Some of you may have seen this recent story about wallabies on the loose in London, England’s Highgate Cemetery. It’s a story that prompted more than a few people to contact me about my thoughts on the matter. Expecting me, I strongly suspect, to come up with some fantastic theory about wallabies teleporting all the way from Australia to the UK, several were quite disappointed to learn there was nothing strange about the matter at all. But that doesn’t mean the saga of Britain’s resident wild wallabies is of no interest to those intrigued by the matter of “out of place” animals. It certainly is of interest! Read on…

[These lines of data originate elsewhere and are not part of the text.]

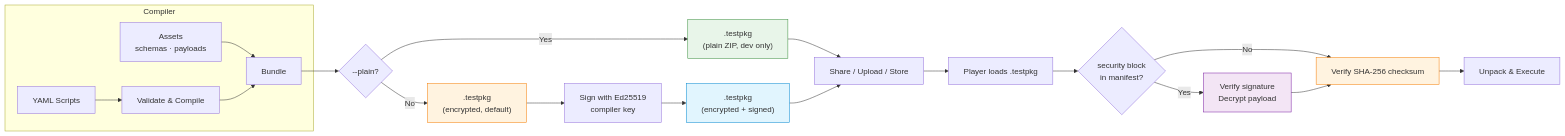
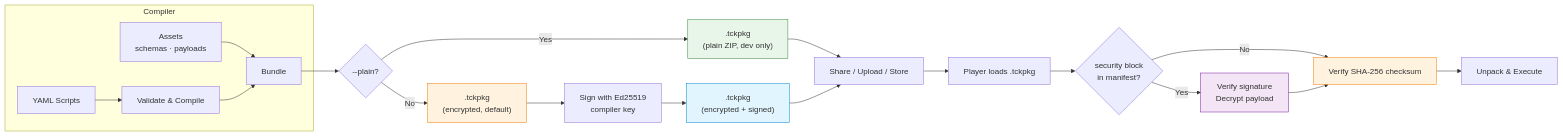
Before and after one commit to tudorfrincu1/tractusx-testlab: the first of 4 diagrams in docs/specification/reference/package-format.md, drawn with Mermaid. The commit also changed other lines of this file and 144 other files, not shown here.

````diff
--- a/docs/specification/reference/package-format.md
+++ b/docs/specification/reference/package-format.md
@@ -33,30 +33,30 @@
 ```mermaid
 flowchart LR
     subgraph Compiler
         A[YAML Scripts] --> B[Validate & Compile]
         C[Assets<br/>schemas · payloads] --> D[Bundle]
         B --> D
     end
 
     D --> MODE{--plain?}
-    MODE -->|Yes| PLAIN[".testpkg<br/>(plain ZIP, dev only)"]
-    MODE -->|No| ENC[".testpkg<br/>(encrypted, default)"]
+    MODE -->|Yes| PLAIN[".tckpkg<br/>(plain ZIP, dev only)"]
+    MODE -->|No| ENC[".tckpkg<br/>(encrypted, default)"]
 
     ENC --> SIGN[Sign with Ed25519<br/>compiler key]
-    SIGN --> E[".testpkg<br/>(encrypted + signed)"]
+    SIGN --> E[".tckpkg<br/>(encrypted + signed)"]
 
     PLAIN --> F[Share / Upload / Store]
     E --> F
-    F --> G[Player loads .testpkg]
+    F --> G[Player loads .tckpkg]
     G --> DETECT{security block<br/>in manifest?}
     DETECT -->|No| H[Verify SHA-256 checksum]
     DETECT -->|Yes| DEC[Verify signature<br/>Decrypt payload]
     DEC --> H
     H --> I[Unpack & Execute]
 
     style PLAIN fill:#e8f5e9,stroke:#388e3c
     style E fill:#e1f5fe,stroke:#0288d1
     style ENC fill:#fff3e0,stroke:#f57c00
     style H fill:#fff3e0,stroke:#f57c00
     style DEC fill:#f3e5f5,stroke:#7b1fa2
 ```
````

While the very idea that living, breathing wallabies are excitedly bounding and bouncing around the wilds of the UK might, to some readers of Mysterious Universe, seem absurd in the extreme, this is a mystery that is actually not so mysterious as it initially appears to be, after all. And, it’s a saga that is absolutely true and utterly verifiable, too.
It is, of course, an undeniable fact that the wallaby is not indigenous to the British Isles; however, that has not stopped imported colonies from absolutely flourishing in the wild . For example, a colony of more than 100 can be found on the Isle of Man – having bred originally from a single pair that escaped from the nearby Curraghs Wildlife Park some years ago.
Similarly, Inchconnachan, an island that is situated in Scotland’s Loch Lomond, has its own group of wallabies, which was deliberately introduced there in the 1920s by Lady Arran Colquhoun. And smaller colonies can also be found in Ashdown Forest, Sussex, and on the east-coast of England, in the county of Norfolk, and – according to a handful of stories – Suffolk, too..
In addition, occasional reports of wallabies surface from the desolate wilds of Devonshire. And there is also a small population of such animals on Lambay Island off the east coast of Ireland, which was introduced there by Dublin Zoo after a sudden population explosion in the mid-1980s.
But, perhaps, the strangest of all stories surfaced in 2007, when nothing less than a fully-grown albino wallaby was seen – and photographed, no less – near Olney, Buckinghamshire, by a witness named Stacey Purdy. Interestingly, what was very probably the same animal was seen two years earlier by a man named Paul French, as he drove through woods at nearby Hanslope – only approximately five miles from where Stacey had her own close encounter of the hopping variety.
Then there are the wallabies of the English county of Staffordshre, where I grew up. For many a decade, the creatures made their happy home high in the sprawling green hills of the Peak District: an upland area in central and northern England, lying mainly in northern Derbyshire, but that also covers parts of Staffordshire, Cheshire, Greater Manchester, and South and West Yorkshire, and which collectively encompasses approximately 555 square miles.
The red-necked Tasmanian wallabies in question were part of a collection of animals that had been brought to the area by a landowner named Captain Courtney Brocklehurst, of Swythamley Hall. As far as Captain Brocklehurst’s history is concerned, he was the owner of Roaches House near Buxton, where the wallabies lived contentedly – along with a variety of yaks, llamas and emus – after their transfer from Swythamley Hall, and until wartime regulations unfortunately required that his private-zoo be disposed of.
No-one, of course, wanted to see the animals killed as a result of the stringent regulations, and so, as a result, they were released onto the moorland – The Roaches – where they successfully survived and thrived for many a long year, as did one of the yaks, which was reportedly last seen in 1951, after which point, it’s presumed, it finally breathed its last on the moorlands of Staffordshire.
The Roaches (from the French Les Roches, or The Rocks) is the name given to a prominent rocky ridge situated above Leek and Tittesworth Reservoir in the Peak District, which is very popular with hikers and rock climbers. And, in clear conditions, it is possible to see much of Cheshire and views stretching as far as Snowdon in Wales and Winter Hill in Lancashire.
Certainly, sightings of the creatures on The Roaches were quite regularly reported now and again in the years and decades that followed – particularly as the colony grew in size and to the point where their numbers reached three-figures. However, when the British Isles were hit by a particularly devastatingly-hard winter in 1962/1963, the colony’s numbers were massively decimated – as a result of the animals’ inability to survive the harsh English weather, of course.
Tragically, estimates suggest that the previously-thriving colony was reduced to barely six in number. However, as nature fortunately demonstrates time and time again, the colony pulled itself back from the near-catastrophic brink of overwhelming extinction, eventually increasing its figures to a healthy and respectable sixty or so by the mid-1970s.
By 2000, the situation was radically different, however, and looked very bleak, indeed. There was even widespread belief and acceptance at the time that the colony was all-but-extinct.
Once again, however, nature had other, very different and grander plans in mind, and the Peak District wallabies were determined not to go down without a brave and memorable fight. As evidence of this, in July 2009, several photographs of one of the legendary animals were taken while it was hanging out on moorland between Gradbach and Lud Church.
I say, long may Britain’s wallabies be a part of the nation’s wildlife!